Start of RECORDS FOR THIS EXERCISE

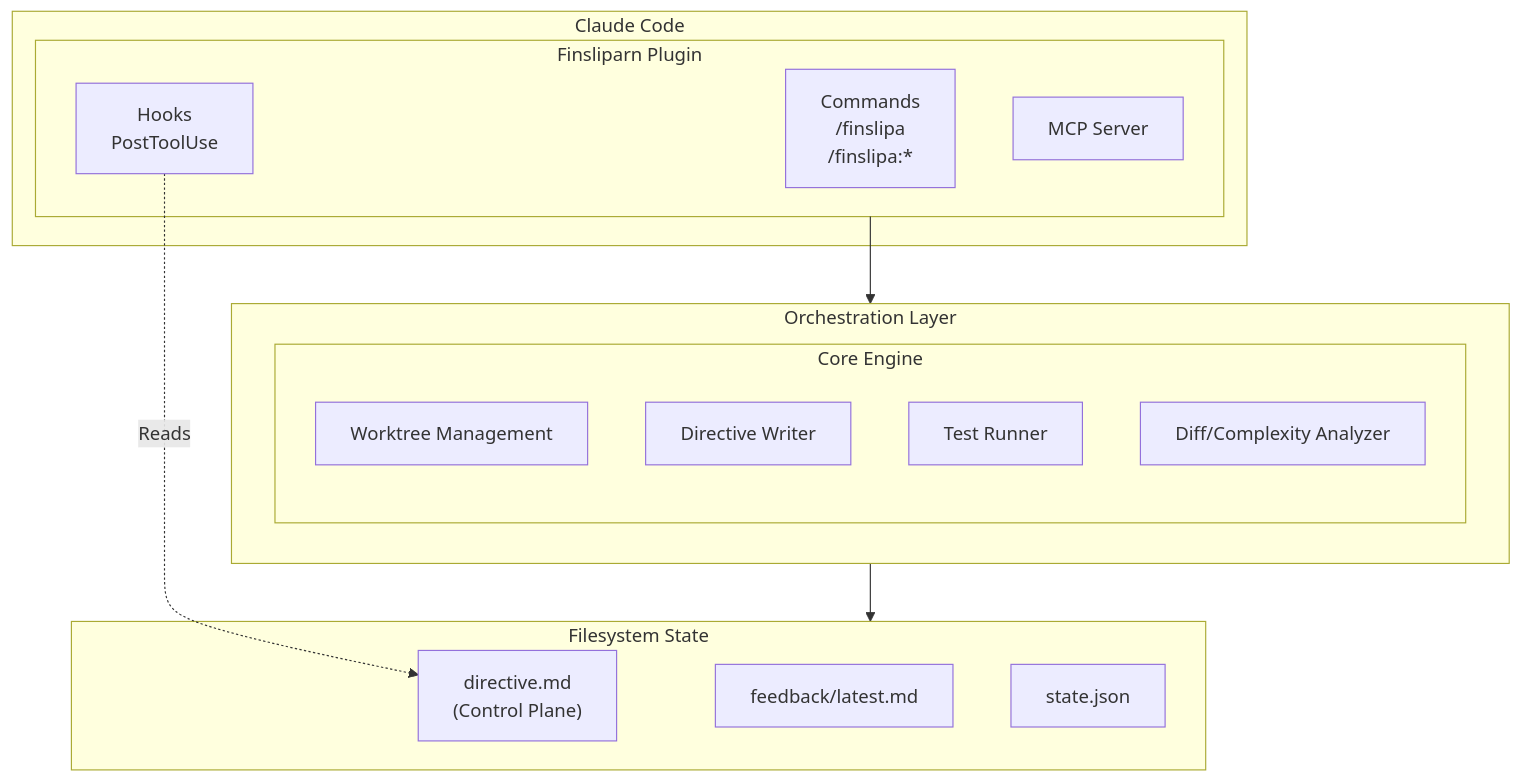
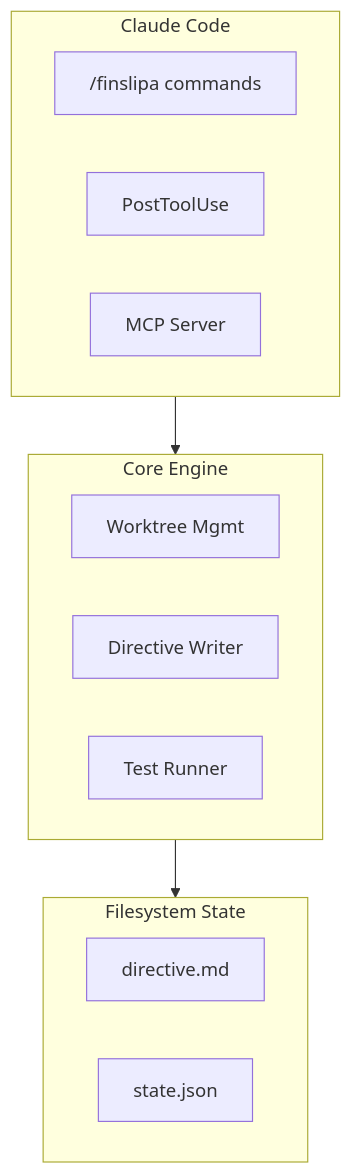
One commit to jgabor/finsliparn changed the first of 2 diagrams in docs/spec-cc.md. Above: the diagram before and after it, drawn with Mermaid. The commit also changed other lines of this file and 1 other file, not shown here.

First line of the commit message:
docs: streamline spec-cc.md to 447 lines, fix tool naming

````diff
--- a/docs/spec-cc.md
+++ b/docs/spec-cc.md
@@ -64,29 +39,21 @@
 ```mermaid
 graph TB
     subgraph ClaudeCode["Claude Code"]
-        subgraph Plugin["Finsliparn Plugin"]
-            Commands["Commands<br/>/finslipa<br/>/finslipa:*"]
-            Hooks["Hooks<br/>PostToolUse"]
-            MCP["MCP Server"]
-        end
+        Commands["/finslipa commands"]
+        Hooks["PostToolUse"]
+        MCP["MCP Server"]
     end
 
-    subgraph Orchestration["Orchestration Layer"]
-        subgraph Engine["Core Engine"]
-            Worktree["Worktree Management"]
-            Directive["Directive Writer"]
-            TestRunner["Test Runner"]
-            DiffAnalyzer["Diff/Complexity Analyzer"]
-        end
+    subgraph Engine["Core Engine"]
+        Worktree["Worktree Mgmt"]
+        Directive["Directive Writer"]
+        TestRunner["Test Runner"]
     end
 
-    subgraph Filesystem["Filesystem State"]
-        DirectiveFile["directive.md<br/>(Control Plane)"]
-        FeedbackFile["feedback/latest.md"]
+    subgraph State["Filesystem State"]
+        DirectiveFile["directive.md"]
         StateJson["state.json"]
     end
 
-    Plugin --> Orchestration
-    Orchestration --> Filesystem
-    Hooks -.->|"Reads"| DirectiveFile
+    ClaudeCode --> Engine --> State
 ```
````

End of RECORDS FOR THIS EXERCISE

[TASK TO COMPLETE] Search the entries for the string "subgraph" and return each line where it turns up.

[ANSWER]
     subgraph ClaudeCode["Claude Code"]
-        subgraph Plugin["Finsliparn Plugin"]
-    subgraph Orchestration["Orchestration Layer"]
-        subgraph Engine["Core Engine"]
+    subgraph Engine["Core Engine"]
-    subgraph Filesystem["Filesystem State"]
+    subgraph State["Filesystem State"]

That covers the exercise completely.